Web page edit records:
>>
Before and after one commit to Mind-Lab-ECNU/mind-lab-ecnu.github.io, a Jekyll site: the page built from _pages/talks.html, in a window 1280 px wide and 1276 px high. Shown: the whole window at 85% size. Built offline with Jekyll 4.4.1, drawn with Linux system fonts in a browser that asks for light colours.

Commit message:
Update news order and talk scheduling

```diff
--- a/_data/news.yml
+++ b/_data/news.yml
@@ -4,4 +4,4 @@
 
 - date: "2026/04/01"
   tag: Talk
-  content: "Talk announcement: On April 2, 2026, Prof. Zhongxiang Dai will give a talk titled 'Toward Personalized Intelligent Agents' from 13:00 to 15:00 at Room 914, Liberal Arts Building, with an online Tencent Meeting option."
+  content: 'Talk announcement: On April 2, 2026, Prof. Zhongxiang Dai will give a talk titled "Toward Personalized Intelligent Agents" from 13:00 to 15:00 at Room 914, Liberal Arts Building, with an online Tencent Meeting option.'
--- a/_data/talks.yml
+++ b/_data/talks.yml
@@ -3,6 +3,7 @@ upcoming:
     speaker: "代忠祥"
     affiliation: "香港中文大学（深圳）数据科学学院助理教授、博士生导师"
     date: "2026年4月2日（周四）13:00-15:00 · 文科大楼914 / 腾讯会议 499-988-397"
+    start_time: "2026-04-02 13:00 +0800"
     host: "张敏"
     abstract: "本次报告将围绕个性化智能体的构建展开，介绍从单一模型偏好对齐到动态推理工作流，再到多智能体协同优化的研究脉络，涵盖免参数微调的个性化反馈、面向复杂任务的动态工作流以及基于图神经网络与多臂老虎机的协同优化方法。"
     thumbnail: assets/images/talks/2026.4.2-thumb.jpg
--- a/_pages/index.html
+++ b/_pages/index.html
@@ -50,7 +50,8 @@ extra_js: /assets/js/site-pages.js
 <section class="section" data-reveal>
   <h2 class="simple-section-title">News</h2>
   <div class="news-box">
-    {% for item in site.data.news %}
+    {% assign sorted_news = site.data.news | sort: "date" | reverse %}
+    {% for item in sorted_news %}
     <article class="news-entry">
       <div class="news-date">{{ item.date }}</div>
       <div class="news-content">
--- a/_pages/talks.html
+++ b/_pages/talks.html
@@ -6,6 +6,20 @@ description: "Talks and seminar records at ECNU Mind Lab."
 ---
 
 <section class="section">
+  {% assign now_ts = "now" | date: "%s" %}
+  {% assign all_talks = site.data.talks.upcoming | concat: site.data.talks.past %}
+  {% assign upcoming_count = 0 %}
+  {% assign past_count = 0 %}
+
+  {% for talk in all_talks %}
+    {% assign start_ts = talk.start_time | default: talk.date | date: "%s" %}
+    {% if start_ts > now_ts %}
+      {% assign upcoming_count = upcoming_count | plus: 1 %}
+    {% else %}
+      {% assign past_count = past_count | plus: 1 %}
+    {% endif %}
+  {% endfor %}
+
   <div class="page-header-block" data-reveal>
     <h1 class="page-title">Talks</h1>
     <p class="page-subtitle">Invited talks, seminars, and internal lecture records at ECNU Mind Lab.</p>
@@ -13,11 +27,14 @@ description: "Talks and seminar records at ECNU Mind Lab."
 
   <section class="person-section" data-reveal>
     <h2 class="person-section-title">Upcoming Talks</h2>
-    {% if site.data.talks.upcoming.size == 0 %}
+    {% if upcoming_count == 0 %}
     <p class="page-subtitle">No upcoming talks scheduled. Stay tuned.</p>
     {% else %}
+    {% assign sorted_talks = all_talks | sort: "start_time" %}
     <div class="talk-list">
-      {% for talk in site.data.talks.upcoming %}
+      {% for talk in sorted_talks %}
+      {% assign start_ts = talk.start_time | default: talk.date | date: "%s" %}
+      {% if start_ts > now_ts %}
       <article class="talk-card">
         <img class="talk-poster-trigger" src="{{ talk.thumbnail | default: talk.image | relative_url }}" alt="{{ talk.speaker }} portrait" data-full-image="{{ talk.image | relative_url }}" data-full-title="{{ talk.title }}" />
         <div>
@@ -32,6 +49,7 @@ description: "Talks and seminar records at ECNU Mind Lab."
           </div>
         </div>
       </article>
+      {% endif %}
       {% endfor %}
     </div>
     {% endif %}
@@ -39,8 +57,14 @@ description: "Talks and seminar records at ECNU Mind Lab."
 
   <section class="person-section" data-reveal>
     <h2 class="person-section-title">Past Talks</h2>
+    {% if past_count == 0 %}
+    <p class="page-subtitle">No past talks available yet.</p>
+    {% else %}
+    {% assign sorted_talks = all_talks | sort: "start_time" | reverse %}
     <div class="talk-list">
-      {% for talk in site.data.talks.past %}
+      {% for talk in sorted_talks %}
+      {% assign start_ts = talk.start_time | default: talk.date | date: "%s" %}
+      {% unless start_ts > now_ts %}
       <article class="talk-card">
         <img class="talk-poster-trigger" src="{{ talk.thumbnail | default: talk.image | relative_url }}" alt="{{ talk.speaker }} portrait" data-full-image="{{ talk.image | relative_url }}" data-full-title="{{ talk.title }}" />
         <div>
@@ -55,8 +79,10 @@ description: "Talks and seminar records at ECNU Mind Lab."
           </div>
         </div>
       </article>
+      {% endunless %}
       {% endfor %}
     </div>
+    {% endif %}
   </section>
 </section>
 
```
<<
## Task directions
Where the word "site" occurs in a line of the records, copy that line.

## Task result
Before and after one commit to Mind-Lab-ECNU/mind-lab-ecnu.github.io, a Jekyll site: the page built from _pages/talks.html, in a window 1280 px wide and 1276 px high. Shown: the whole window at 85% size. Built offline with Jekyll 4.4.1, drawn with Linux system fonts in a browser that asks for light colours.
@@ -50,7 +50,8 @@ extra_js: /assets/js/site-pages.js
-    {% for item in site.data.news %}
+    {% assign sorted_news = site.data.news | sort: "date" | reverse %}
+  {% assign all_talks = site.data.talks.upcoming | concat: site.data.talks.past %}
-    {% if site.data.talks.upcoming.size == 0 %}
-      {% for talk in site.data.talks.upcoming %}
-      {% for talk in site.data.talks.past %}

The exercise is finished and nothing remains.